Task statement
All entries below are to be set down again, identical to the source.

Data excerpts

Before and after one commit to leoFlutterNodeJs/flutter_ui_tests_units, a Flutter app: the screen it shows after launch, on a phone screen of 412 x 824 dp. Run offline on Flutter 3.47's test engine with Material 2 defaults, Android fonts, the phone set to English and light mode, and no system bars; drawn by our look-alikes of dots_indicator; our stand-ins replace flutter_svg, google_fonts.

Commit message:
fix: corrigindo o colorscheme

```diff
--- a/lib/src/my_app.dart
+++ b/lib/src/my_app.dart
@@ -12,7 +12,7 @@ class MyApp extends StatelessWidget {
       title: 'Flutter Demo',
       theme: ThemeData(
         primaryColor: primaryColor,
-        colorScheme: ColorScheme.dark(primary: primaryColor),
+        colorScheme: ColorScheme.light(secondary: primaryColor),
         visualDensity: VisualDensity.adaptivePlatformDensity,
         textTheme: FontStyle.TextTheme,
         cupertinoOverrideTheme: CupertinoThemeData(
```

Result of the exercise
Before and after one commit to leoFlutterNodeJs/flutter_ui_tests_units, a Flutter app: the screen it shows after launch, on a phone screen of 412 x 824 dp. Run offline on Flutter 3.47's test engine with Material 2 defaults, Android fonts, the phone set to English and light mode, and no system bars; drawn by our look-alikes of dots_indicator; our stand-ins replace flutter_svg, google_fonts.

Commit message:
fix: corrigindo o colorscheme

```diff
--- a/lib/src/my_app.dart
+++ b/lib/src/my_app.dart
@@ -12,7 +12,7 @@ class MyApp extends StatelessWidget {
       title: 'Flutter Demo',
       theme: ThemeData(
         primaryColor: primaryColor,
-        colorScheme: ColorScheme.dark(primary: primaryColor),
+        colorScheme: ColorScheme.light(secondary: primaryColor),
         visualDensity: VisualDensity.adaptivePlatformDensity,
         textTheme: FontStyle.TextTheme,
         cupertinoOverrideTheme: CupertinoThemeData(
```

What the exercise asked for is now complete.